# How does the beta prior - binomial conjugate theory hold in classifiers?

In our machine learning class, we were given an example of a naive bayes classifier. Say, you classify a day as being good/bad depending on 2 conditions (the "X" input) - weather(X1 - hot/cold) and wind(X2 - high/low). Using bayes theorem and the naive assumption- $$P(Y = good | X1X2) = \frac{P(X1X2|Y)*P(Y)}{P(X)} = \frac{P(X1|Y)*P(X2|Y)*P(Y)}{P(X)}$$

Now, assuming X|Y follows a binomial distribution, we're told the prior conjugate is beta. However, isn't this prior distribution on X itself and not on Y? Y here is just a category - how does P(Y) denote a prior distribution of X? I understand this in the coin flip case, where we talk about a parameter $$\theta = P(head)$$ and how it follows that $$P(\theta|D) \propto P(D|\theta)*P(\theta)$$

So, we get an overall beta distribution. However, Y is not a parameter of X - how does its distribution allow us to get MAP estimates. I'd be greatfull if someone could please explain this to me?

I'm afraid you are mixing two different things.
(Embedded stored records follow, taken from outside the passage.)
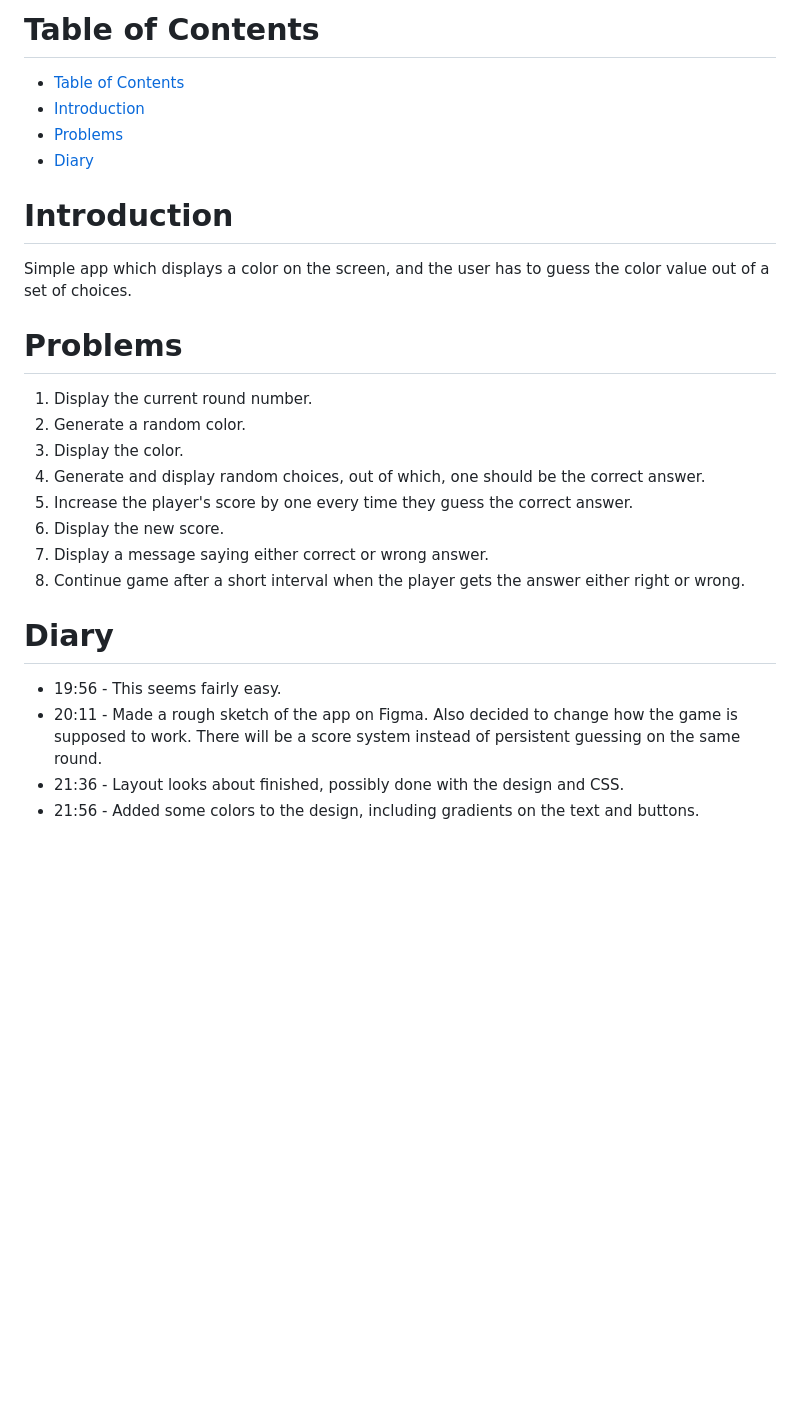
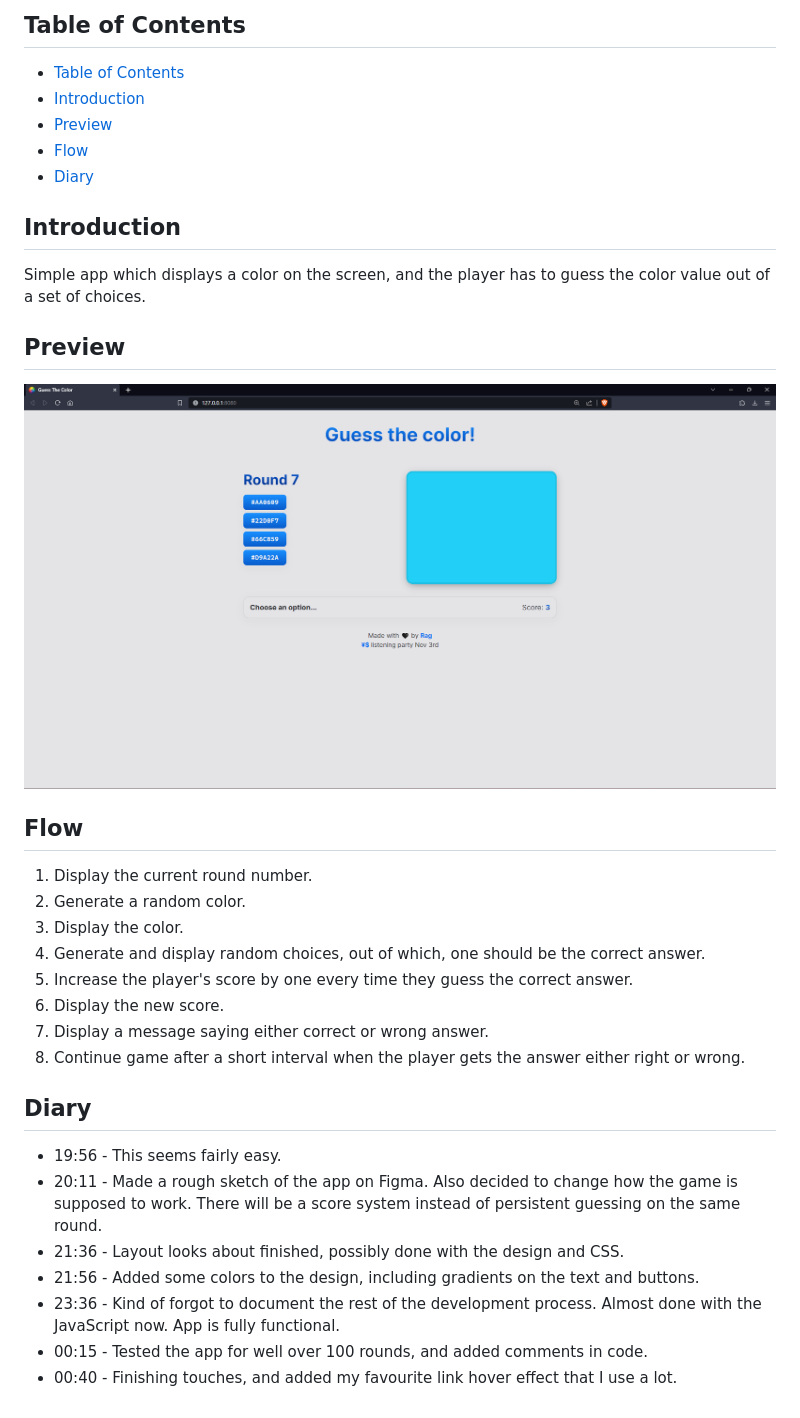
Before and after one commit to ragonscreen/basic-guess-the-color, a Markdown page: README.md, the part around the change. Drawn GitHub-style; pictures changed too: assets/site-preview.png (added); blank space fills up the shorter version.

Commit message:
added all functionality

```diff
--- a/README.md
+++ b/README.md
@@ -1,15 +1,20 @@
-# Table of Contents
+## Table of Contents
 
 - [Table of Contents](#table-of-contents)
 - [Introduction](#introduction)
-- [Problems](#problems)
+- [Preview](#preview)
+- [Flow](#flow)
 - [Diary](#diary)
 
-# Introduction
+## Introduction
 
-Simple app which displays a color on the screen, and the user has to guess the color value out of a set of choices.
+Simple app which displays a color on the screen, and the player has to guess the color value out of a set of choices.
 
-# Problems
+## Preview
+
+![site preview](./assets/site-preview.png)
+
+## Flow
 
 1. Display the current round number.
 2. Generate a random color.
@@ -20,9 +25,12 @@ Simple app which displays a color on the screen, and the user has to guess the c
 7. Display a message saying either correct or wrong answer.
 8. Continue game after a short interval when the player gets the answer either right or wrong.
 
-# Diary
+## Diary
 
 -   19:56 - This seems fairly easy.
 -   20:11 - Made a rough sketch of the app on Figma. Also decided to change how the game is supposed to work. There will be a score system instead of persistent guessing on the same round.
 -   21:36 - Layout looks about finished, possibly done with the design and CSS.
 -   21:56 - Added some colors to the design, including gradients on the text and buttons.
+-   23:36 - Kind of forgot to document the rest of the development process. Almost done with the JavaScript now. App is fully functional.
+-   00:15 - Tested the app for well over 100 rounds, and added comments in code.
+-   00:40 - Finishing touches, and added my favourite link hover effect that I use a lot.
```
Also changed, not shown: assets/favicon-32.png (added), 5 other files.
Naive Bayes algorithm uses Bayes theorem for classifying $Y$ given some data $X$ using marginal $p(Y=k)$ and conditional $p(x_i \mid Y = k)$ probabilities:

$$\DeclareMathOperator*{\argmax}{arg\,max} \hat y = \argmax_{k\in \{1,\dots,K\}} \Big\{ p(Y=k) \prod_i p(x_i \mid Y = k) \Big\}$$

On another hand, in your beta-binomial example, you refer to Bayesian model that assigns prior to unknown parameter value $\theta$ to estimate it. This is a well-known beta-binomial model, where Bayes theorem is applied to obtain posterior distribution of $\theta$:

$$p(\theta|X) \propto p(\theta) \, p(X|\theta)$$

and if you are interested in point estimate, you simply take

$$\hat\theta= \argmax_{\theta\in\Theta} \Big\{ p(\theta) \, p(X|\theta) \Big\}$$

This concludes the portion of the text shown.